I've done the coding for the transition to the new framework architecture for Jabber, and I'm now testing it, trying to run down all the code paths, checking my TODO list, seeing what happens when I disconnect the network. Also got a bit of documentation to sift through and correct, which I'm doing right now.
I also want to once again look into the possibility of adding Jabber functionality to xml.rpc, since I don't need a connection reference any more. (I forgot to list this as another good reason to transition to this architecture.)
It's looking good; failure is still a bad thing, as some messages may get dropped on the floor, but I don't think I need to nursemaid the connection any more. Perhaps most importently, it feels significantly more reliable. So like I said, this should be the beginnings of production quality code. (This is a benefit to me being on the @Home network; I had to handle bad network connections early, I couldn't just brush the problem under the carpet.) I wish my IM client would restore connections so transparently for me!

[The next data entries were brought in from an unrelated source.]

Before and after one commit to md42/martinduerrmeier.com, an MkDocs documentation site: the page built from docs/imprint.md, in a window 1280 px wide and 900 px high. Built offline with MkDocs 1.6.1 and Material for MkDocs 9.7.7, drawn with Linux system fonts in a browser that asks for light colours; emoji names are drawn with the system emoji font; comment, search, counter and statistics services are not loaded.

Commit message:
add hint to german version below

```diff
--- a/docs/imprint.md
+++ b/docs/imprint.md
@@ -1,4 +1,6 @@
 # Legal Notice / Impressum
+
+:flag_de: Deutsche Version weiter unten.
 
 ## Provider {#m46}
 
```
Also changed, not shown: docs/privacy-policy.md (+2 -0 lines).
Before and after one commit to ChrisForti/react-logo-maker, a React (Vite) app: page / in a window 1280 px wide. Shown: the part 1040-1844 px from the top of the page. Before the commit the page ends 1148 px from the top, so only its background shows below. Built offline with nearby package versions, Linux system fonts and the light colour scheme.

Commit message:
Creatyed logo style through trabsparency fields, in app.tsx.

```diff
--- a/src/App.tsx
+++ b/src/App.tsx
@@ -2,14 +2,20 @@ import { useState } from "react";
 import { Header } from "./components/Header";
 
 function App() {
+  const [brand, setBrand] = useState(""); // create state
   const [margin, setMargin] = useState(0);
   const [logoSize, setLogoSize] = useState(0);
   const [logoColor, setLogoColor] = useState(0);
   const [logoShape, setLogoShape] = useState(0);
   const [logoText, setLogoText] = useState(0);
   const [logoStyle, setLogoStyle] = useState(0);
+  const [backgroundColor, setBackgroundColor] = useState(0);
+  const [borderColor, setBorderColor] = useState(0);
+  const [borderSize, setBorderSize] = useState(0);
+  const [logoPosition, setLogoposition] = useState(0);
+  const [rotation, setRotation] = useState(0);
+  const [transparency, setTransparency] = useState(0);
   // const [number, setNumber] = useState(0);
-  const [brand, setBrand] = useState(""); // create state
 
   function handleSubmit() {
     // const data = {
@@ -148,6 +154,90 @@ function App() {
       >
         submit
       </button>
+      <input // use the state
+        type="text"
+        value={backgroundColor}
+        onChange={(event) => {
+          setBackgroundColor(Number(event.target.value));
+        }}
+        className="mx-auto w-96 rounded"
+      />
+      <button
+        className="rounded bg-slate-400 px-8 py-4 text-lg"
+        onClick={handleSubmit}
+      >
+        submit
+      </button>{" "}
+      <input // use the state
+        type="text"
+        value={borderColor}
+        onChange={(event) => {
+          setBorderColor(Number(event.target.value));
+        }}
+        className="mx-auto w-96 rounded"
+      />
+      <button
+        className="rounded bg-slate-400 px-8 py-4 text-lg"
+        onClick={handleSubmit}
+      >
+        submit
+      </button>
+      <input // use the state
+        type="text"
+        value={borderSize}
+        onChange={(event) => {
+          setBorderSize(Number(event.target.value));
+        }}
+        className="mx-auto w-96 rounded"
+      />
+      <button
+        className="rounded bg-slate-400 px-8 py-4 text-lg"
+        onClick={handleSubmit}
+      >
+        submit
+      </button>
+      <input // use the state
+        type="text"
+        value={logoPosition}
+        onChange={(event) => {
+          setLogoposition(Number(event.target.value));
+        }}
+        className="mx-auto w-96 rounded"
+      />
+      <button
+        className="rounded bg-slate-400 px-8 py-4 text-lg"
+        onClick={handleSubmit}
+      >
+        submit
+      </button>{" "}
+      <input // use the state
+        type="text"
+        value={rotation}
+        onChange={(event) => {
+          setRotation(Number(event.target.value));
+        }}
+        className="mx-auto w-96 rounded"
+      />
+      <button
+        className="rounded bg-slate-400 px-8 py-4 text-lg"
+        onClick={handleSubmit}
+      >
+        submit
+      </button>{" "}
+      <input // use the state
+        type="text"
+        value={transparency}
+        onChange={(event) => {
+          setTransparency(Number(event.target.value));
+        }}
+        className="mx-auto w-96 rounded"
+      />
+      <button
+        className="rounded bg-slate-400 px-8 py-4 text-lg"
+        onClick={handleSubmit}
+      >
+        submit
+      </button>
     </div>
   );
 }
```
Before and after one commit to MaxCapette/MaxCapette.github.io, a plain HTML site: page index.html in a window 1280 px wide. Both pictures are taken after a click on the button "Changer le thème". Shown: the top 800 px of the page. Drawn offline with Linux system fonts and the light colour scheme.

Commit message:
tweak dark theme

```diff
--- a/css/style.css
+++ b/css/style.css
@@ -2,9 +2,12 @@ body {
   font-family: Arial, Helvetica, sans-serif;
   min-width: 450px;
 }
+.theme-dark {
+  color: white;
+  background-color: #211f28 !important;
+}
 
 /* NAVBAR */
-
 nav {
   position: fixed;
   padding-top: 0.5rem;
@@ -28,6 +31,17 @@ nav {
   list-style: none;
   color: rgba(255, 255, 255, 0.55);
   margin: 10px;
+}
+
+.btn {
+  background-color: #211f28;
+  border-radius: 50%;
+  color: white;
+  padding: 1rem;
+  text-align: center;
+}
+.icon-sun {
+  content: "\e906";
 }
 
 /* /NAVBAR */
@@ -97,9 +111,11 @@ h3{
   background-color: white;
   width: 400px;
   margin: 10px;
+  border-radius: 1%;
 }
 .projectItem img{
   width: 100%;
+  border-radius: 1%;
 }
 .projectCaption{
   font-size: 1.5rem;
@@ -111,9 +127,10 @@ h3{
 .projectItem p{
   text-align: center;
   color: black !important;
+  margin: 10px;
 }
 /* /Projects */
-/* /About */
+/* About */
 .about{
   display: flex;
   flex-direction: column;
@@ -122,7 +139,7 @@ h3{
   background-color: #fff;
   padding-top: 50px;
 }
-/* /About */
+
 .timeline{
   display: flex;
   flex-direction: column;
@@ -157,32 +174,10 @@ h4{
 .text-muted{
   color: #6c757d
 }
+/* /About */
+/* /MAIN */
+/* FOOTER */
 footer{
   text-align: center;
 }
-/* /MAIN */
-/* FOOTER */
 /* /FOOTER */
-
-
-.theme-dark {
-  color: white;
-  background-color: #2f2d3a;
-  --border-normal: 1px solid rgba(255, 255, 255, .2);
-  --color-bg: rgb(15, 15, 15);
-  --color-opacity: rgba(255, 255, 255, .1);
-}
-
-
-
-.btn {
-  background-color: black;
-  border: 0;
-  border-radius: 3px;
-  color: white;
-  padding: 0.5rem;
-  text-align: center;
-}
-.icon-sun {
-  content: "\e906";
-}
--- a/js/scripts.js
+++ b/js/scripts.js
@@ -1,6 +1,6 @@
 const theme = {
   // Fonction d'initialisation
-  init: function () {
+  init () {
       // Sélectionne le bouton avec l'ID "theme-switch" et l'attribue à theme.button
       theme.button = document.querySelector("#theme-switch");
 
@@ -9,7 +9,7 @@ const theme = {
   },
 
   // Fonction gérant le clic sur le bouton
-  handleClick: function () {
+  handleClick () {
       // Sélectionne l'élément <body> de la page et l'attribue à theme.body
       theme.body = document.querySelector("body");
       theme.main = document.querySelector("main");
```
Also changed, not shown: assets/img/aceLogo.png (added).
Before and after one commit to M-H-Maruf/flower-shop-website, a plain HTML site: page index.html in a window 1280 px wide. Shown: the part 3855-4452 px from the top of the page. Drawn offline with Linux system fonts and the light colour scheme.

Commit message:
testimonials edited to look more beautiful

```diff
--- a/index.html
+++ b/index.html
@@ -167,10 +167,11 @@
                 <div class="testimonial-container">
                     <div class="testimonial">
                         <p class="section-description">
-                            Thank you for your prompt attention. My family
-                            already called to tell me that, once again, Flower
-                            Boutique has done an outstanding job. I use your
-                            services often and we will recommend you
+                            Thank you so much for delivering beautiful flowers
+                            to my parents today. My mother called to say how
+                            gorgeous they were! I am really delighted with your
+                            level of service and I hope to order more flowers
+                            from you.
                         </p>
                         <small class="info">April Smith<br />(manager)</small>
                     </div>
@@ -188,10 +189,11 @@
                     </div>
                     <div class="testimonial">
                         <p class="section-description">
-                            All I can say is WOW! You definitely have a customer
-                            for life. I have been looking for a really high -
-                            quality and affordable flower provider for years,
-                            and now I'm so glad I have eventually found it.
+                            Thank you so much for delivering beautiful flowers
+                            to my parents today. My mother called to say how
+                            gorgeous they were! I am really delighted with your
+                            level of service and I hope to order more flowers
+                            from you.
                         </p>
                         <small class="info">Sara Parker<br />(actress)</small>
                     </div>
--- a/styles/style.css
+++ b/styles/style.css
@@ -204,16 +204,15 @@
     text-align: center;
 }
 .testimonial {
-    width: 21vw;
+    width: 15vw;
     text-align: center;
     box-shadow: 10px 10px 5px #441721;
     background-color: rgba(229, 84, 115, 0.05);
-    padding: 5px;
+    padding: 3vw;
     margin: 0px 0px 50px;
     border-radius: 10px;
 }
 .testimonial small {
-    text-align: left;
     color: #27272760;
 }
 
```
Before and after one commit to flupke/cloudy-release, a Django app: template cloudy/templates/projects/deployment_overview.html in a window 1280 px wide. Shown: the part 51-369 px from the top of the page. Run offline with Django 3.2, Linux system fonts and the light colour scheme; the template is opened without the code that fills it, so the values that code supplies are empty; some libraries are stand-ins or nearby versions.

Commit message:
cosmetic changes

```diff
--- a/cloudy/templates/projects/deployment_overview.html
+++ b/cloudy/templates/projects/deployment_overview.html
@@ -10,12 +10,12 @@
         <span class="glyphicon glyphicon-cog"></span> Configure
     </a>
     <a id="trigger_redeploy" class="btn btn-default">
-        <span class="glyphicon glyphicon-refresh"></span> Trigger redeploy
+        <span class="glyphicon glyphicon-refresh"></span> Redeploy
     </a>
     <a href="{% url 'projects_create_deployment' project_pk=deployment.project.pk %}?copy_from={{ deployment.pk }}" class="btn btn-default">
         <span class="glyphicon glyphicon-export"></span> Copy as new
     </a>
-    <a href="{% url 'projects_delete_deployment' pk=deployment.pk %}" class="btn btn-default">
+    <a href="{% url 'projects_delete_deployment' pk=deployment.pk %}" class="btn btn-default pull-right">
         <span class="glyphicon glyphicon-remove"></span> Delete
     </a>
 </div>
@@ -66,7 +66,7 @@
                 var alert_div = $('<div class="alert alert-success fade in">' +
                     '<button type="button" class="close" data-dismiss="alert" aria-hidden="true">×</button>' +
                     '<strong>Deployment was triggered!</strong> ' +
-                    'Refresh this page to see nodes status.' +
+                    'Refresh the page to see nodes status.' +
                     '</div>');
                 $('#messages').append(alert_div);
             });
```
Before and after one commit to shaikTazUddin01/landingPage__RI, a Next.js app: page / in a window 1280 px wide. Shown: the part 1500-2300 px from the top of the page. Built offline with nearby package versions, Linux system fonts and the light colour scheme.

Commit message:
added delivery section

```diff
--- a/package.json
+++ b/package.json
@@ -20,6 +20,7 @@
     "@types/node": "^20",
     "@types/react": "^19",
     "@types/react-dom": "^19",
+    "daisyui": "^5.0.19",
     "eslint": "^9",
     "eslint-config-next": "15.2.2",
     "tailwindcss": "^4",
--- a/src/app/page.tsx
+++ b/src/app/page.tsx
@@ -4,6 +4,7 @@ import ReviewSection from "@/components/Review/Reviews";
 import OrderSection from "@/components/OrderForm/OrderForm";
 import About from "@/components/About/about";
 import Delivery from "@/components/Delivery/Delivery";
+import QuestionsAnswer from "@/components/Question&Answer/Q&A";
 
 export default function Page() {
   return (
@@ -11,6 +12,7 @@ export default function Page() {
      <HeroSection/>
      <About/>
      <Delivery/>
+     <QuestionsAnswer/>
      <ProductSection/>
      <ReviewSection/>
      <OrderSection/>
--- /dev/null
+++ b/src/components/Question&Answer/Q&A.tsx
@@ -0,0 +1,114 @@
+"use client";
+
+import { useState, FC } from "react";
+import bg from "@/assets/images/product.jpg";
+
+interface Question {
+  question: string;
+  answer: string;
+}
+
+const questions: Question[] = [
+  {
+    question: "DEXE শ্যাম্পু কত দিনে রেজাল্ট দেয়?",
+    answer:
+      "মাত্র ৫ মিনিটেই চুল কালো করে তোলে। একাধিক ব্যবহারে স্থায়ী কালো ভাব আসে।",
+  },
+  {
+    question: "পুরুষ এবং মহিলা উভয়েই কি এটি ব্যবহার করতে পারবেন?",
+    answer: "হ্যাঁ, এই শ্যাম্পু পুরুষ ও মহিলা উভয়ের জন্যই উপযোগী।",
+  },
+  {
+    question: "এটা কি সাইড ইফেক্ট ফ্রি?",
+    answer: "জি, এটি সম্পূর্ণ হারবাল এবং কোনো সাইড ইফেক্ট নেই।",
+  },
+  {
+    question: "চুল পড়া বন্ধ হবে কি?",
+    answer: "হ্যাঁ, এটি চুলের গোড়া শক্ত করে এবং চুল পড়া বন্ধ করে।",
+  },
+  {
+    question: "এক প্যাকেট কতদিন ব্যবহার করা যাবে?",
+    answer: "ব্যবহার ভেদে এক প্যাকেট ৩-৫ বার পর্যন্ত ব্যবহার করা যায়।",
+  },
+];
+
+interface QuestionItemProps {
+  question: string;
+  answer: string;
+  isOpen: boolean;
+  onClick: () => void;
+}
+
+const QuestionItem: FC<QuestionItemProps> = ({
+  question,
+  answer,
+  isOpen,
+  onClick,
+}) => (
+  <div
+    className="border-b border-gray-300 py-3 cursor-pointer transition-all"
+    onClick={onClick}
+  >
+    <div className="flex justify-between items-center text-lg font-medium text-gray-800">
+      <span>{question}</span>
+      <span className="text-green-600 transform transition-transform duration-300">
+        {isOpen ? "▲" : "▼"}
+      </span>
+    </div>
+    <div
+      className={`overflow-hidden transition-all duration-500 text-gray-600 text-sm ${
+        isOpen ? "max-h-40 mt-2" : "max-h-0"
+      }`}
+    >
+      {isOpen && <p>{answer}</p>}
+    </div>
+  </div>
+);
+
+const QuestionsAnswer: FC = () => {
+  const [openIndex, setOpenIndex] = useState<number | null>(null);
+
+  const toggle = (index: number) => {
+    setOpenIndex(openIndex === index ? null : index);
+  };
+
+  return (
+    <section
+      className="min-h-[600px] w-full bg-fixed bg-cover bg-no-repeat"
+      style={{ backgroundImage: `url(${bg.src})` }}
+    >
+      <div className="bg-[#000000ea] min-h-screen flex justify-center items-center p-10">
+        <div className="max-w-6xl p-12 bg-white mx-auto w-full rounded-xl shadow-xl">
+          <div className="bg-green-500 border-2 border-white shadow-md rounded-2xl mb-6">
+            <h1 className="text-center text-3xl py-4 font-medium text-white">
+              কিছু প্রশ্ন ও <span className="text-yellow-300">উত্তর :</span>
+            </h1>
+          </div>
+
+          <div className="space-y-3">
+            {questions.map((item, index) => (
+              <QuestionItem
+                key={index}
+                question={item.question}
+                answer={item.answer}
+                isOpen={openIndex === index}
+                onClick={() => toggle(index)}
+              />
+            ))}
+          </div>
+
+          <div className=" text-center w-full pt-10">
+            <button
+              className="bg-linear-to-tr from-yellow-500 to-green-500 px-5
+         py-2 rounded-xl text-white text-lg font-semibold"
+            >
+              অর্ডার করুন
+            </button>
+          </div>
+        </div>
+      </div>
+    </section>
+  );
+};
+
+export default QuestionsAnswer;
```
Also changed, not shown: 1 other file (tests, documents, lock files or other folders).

The only bad news is that the conferencing protocols look to be a disasterous mess right now. A couple of the sample uses of the framework I was hoping to implement are looking mighty iffy. I had hoped to push your news to a group; it looks like you might only get it to a particular account. I was also hoping to implement something for Weblogs.com to easily push the updates out on Jabber, but without a highly configurable conference group (I'd want to make sure only the Weblogs.com thing could post, or it'll get deluged in spam), that won't happen. I can't even find a spec I can code to, let alone a sample implementation to test against. The right answer might even involve programming a module for the Jabber server. (I could do it, but that's a bit more then I'm willing to undertake.) I don't even know that the servers even have the capabilities I'd need right now.